Making sense of digitization
Maarja Ojamaa and Indrek Ibrus take Lotman’s focus on literature and apply it to the preservation of texts. Archives, traditionally perceived as internally coherent, have been reordered by digitization. While cultural heritage was once the sole domain of institutions, ‘the unprecedented ease of access … of digitized content’ has opened up ‘discussion on the democratization of memory practices’.
Now, the ‘de and recontextualization of the text and its parts can lead to rearranging the hierarchy of meaningful layers’. Cultural boundaries, when broken down, often give rise to a disconcerting wave of possibilities. Lotmanian semiotics ‘offers several tools for making sense of the latest developments in global digital culture and provides a way to explain a holistic dimension within the constant variability’.
From semiotics to eco-semiotics
Lotman’s ‘semiosphere’ turns ‘eco-semiosphere’ in Timo Maran’s essay on the perceived boundaries between culture and nature. While the semiotician wrote little about nature, his advocacy of ‘adaptation to changing environments’ lends itself well to ecology, writes Maran: Lotman ‘often compares culture metaphorically to biological processes’.
In stretching Lotman’s references, Maran takes his theories further: the ‘ecosemiosphere includes the ecosystem related to culture, other species living in it and their semiotic processes’. It is ‘more heterogeneous than the semiosphere of culture, but its external borders have a smaller role in determining the whole.’
When looking at the past from the present, events seem to unfold in a straight line, as if predetermined. However, if you look at the present from the past, multiple possibilities unfold. Lotman’s study of unrealized historical paths break down ‘cause and effect’. The academic’s position on unpredictable outcomes could be a better starting point for learning and teaching, suggests Merit Rickberg.
‘Complexity-thinking as a separate approach to research and practice in education has arisen as a response to the growing need to understand how learning systems, such as individual students, schools and whole societies, can become more flexible in light of accelerated change,’ she comments. Lotman’s focus on creativity within cultural dynamics could ‘serve as a suitable ground for envisioning education in ways that transgress the currently dominant paradigm of learning as a controlled linear process with predictable outcomes.’

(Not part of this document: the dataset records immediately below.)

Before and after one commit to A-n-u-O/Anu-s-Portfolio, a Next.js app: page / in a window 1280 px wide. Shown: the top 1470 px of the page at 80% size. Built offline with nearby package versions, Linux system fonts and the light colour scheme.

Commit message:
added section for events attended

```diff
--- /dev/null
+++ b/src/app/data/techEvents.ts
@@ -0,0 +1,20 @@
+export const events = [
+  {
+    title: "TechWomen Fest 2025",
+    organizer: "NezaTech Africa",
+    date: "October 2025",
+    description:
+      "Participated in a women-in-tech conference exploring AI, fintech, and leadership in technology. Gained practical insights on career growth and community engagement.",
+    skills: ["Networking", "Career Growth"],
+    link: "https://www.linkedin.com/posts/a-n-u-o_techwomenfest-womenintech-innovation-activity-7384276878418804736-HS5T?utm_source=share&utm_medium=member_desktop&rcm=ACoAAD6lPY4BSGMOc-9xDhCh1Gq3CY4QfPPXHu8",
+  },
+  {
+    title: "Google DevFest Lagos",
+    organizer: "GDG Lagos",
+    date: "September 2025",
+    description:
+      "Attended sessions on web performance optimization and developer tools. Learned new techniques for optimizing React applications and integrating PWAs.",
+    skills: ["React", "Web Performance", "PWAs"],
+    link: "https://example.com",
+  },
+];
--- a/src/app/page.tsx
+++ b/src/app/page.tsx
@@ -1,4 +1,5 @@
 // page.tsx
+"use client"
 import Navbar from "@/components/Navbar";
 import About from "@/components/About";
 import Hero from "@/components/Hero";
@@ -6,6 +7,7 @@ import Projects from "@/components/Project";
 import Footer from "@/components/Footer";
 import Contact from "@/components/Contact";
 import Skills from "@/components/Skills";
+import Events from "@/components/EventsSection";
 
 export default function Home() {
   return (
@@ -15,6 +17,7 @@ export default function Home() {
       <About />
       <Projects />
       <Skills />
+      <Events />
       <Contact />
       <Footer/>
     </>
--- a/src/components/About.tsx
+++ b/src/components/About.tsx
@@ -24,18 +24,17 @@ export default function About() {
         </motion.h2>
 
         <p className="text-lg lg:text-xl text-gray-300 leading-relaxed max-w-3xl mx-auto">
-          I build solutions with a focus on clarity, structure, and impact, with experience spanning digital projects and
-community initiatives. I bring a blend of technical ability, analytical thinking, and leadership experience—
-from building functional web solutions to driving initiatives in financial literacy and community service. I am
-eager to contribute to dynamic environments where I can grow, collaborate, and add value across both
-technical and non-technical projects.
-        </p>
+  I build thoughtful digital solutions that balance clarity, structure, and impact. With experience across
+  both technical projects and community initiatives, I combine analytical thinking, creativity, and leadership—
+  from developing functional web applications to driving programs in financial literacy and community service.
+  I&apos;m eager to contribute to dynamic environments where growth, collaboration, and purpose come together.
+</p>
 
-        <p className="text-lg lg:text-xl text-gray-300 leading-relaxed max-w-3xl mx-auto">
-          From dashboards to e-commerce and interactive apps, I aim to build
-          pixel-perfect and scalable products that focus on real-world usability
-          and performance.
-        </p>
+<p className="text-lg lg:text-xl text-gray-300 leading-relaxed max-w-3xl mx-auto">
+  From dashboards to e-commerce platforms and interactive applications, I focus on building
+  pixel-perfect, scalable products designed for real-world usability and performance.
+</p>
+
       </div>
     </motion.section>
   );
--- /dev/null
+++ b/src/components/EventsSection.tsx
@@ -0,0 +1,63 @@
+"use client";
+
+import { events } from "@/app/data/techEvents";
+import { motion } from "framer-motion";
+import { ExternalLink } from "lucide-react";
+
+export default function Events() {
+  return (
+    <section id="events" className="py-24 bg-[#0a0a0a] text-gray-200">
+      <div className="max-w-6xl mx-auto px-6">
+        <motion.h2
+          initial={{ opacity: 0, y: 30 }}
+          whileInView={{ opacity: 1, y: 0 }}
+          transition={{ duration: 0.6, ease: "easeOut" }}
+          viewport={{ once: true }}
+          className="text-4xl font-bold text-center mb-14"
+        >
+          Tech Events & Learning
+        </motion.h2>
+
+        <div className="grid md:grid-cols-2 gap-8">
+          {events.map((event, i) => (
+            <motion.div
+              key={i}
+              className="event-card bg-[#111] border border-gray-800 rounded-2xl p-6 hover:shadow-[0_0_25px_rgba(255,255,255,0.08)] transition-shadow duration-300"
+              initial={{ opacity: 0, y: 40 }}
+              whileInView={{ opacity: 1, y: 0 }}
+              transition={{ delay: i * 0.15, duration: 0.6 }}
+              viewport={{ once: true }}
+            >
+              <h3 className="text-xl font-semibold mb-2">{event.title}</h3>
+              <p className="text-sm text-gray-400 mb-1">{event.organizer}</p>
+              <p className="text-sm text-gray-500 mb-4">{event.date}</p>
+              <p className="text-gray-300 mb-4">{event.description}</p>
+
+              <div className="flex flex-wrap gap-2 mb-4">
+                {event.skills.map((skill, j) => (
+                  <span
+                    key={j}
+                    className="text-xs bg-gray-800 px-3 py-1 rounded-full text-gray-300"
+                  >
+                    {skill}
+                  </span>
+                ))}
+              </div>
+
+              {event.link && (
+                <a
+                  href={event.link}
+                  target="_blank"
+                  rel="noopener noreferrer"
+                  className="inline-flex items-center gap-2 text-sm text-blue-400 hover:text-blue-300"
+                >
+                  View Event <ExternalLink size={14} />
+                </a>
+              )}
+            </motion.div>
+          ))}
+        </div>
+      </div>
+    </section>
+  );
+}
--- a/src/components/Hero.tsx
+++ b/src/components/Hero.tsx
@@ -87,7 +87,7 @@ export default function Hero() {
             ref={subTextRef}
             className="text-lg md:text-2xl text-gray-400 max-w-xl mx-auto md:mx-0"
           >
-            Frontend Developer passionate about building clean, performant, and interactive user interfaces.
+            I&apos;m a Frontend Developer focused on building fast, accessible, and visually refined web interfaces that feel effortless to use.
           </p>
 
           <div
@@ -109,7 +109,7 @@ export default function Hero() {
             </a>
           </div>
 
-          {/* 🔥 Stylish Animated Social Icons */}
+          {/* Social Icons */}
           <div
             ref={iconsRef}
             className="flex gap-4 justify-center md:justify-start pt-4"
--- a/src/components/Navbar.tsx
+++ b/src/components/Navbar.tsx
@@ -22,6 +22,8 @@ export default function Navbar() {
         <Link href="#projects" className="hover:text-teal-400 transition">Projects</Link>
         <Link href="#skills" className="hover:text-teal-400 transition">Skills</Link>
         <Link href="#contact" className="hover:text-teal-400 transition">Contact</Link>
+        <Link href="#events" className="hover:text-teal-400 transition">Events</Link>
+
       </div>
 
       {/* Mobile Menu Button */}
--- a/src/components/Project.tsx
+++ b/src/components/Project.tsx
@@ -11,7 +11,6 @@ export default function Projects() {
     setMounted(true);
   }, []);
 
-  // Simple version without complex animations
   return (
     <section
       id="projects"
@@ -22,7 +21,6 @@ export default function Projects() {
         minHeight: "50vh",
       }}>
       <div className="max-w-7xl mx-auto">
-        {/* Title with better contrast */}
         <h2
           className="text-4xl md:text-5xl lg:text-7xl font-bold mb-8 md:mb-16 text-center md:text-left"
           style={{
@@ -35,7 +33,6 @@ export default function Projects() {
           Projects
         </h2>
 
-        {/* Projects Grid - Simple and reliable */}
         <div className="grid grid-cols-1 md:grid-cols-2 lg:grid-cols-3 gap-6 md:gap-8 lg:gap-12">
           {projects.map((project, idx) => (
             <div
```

This article is part of the 3/2022 Eurozine review. Click here to subscribe to our weekly newsletter to get updates on reviews and our latest publishing.